All female veterans age 50 to 69 years should receive a mammogram every 1 to 2 years unless it is medically not indicated. Female veterans age 40 to 49 years should be counseled regarding the risks and benefits of screening, and those desiring mammography will receive that service.

Colon-Rectum

All veterans age 50 and older

All persons aged 50 years and older should receive an annual fecal occult blood test or should undergo a sigmoidoscopy every 5 years.

Prostate

All male veterans age 50 and older

All male veterans aged 50 years and older should receive annual counseling regarding potential benefits andhazards of prostate-specific antigen testing.

 

SOURCE: Veterans Health Administration (1999).

field liaison activities, for example, conducting regularly scheduled telephone conference calls with facility and VISN representatives. These contacts, in addition to active e-mail communications, provide opportunities to disseminate information on VHA polices and new research findings and to hear from providers about service-related issues, needs, and barriers. Special-interest groups interested in prevention topics such as nutrition and obesity have been established, and the members of those groups communicate via e-mail. Smoking cessation coordinators also have a group whose members communicate via e-mail.

Many VHA facilities have an electronic medical record system with the capability to provide reminders to clinicians regarding prevention services. Adherence to recommendations is monitored through ongoing independent chart reviews of each facility and periodic surveys of the health of veterans who use VA services. Independent chart audits provide objective evidence of the provision of service but do not detect the prevention services that a veteran may have received outside the VA system (e.g., tobacco counseling from a community-based program). The veterans health survey can capture such out-of-system uses of prevention services and may identify services that were provided within the VA system but not recorded in the chart. A comparison of some results regarding cancer-related prevention services from the 1999 chart audit and the veterans health survey shows somewhat higher rates of adherence to recommendations from the chart review than

Suggested Citation:"9. Federal Programs That Support Cancer Prevention and Early Detection." Institute of Medicine and National Research Council. 2003. Fulfilling the Potential of Cancer Prevention and Early Detection.
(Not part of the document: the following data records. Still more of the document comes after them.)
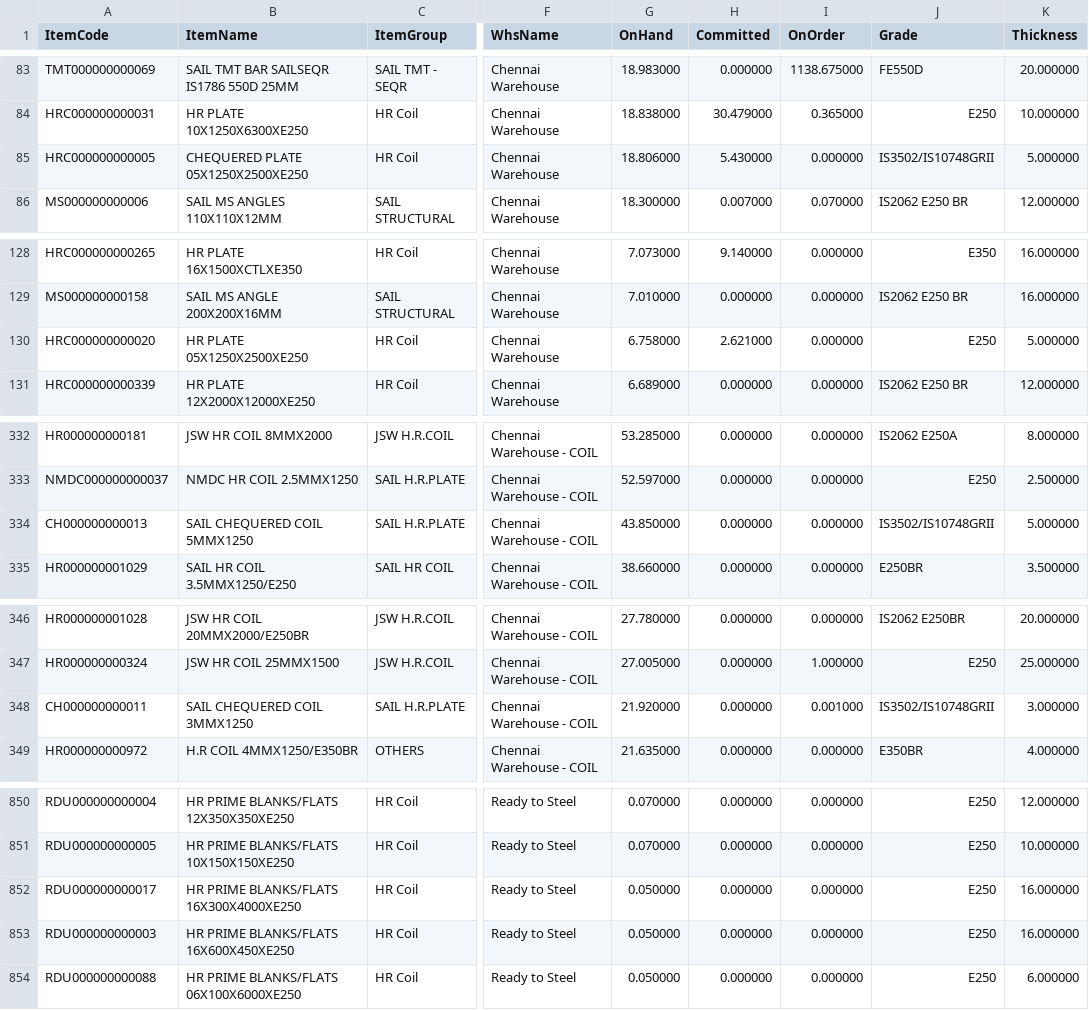
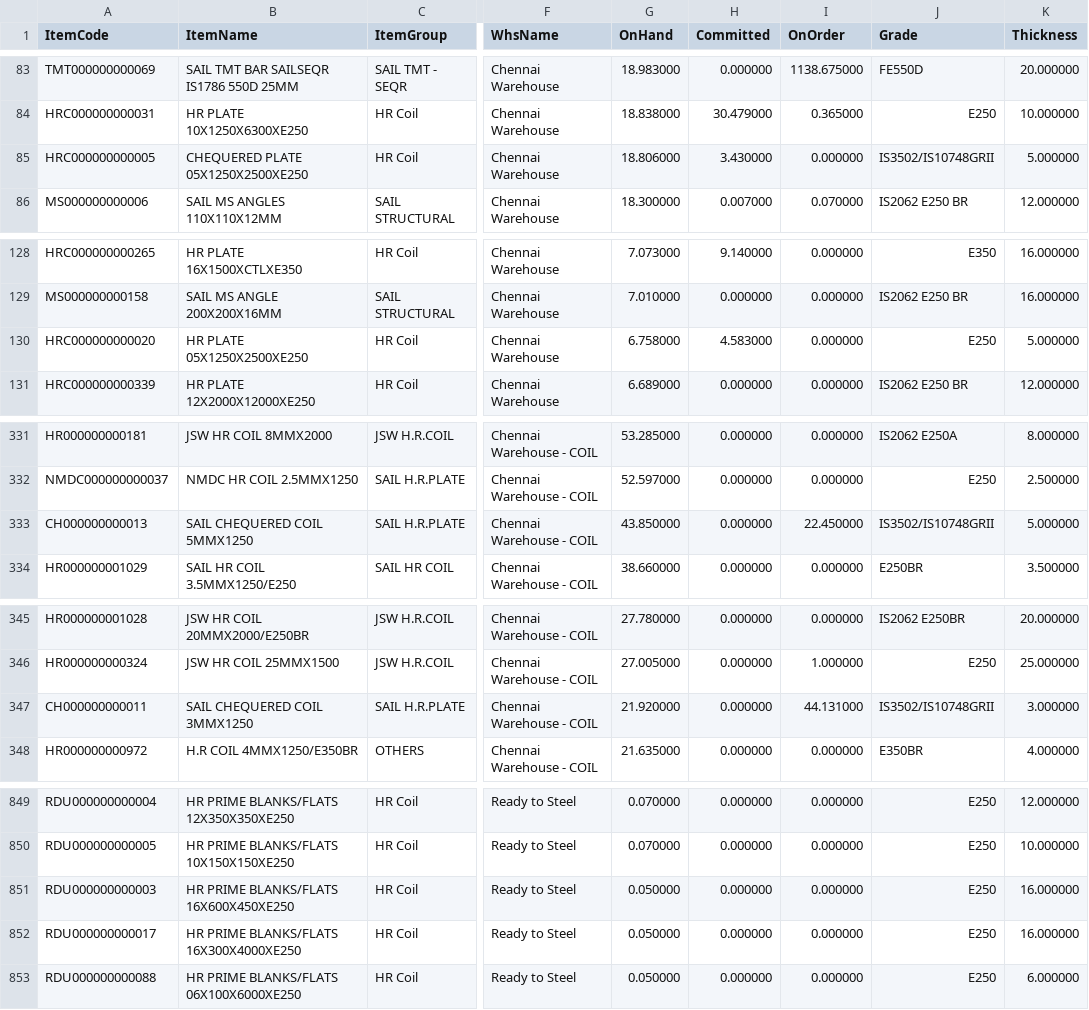
Before and after one commit to BSC23609/bsc-stock-data, a CSV file: mis_stock.csv, drawn as a sheet; only a part is shown, gaps mark what is left out; addresses are those after the commit; the diff covers the shown part only; the diff names each change by its address in the sheet, - before the commit and + after, or states it on an @@ line.

```diff
--- a/mis_stock.csv
+++ b/mis_stock.csv
-H85 (Committed): 5.430000
+H85 (Committed): 3.430000
-H130 (Committed): 2.621000
+H130 (Committed): 4.583000
-I333 (OnOrder): 0.000000
+I333 (OnOrder): 22.450000
-I347 (OnOrder): 0.001000
+I347 (OnOrder): 44.131000
@@ row 853 moved to row 851: RDU000000000003 @@
```
Also changed, not shown: 1 added row, 2 removed rows, 1 moved row and 2 edited cells elsewhere in this file, plates.csv, 1 other file.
Washington, DC: The National Academies Press. doi: 10.17226/10263.
×

from the veterans health survey (Tables 9.3 and 9.4). Some of the discrepancy might be due to a failure of patients to recall events that occurred during a health care visit, for example, remembering that a physician asked about alcohol use. The chart audit was for care provided in 1999, whereas the survey reported on care that may have been provided in the prior year.

TABLE 9.3 Preventive Health Practices, Veterans Health Survey, 1997–1999

 

Goals for Year 2000a

VHA Rate (percent)b

Preventive Practice and Group

1997

1998

1999

Tobacco use counseling

 

• Men who are current tobacco users

15

30

30

27

• Women who are current tobacco users

15

27

27

25

• Men tobacco users offered counseling

75

73

79

79

• Women tobacco users offered counseling

75

78

82

84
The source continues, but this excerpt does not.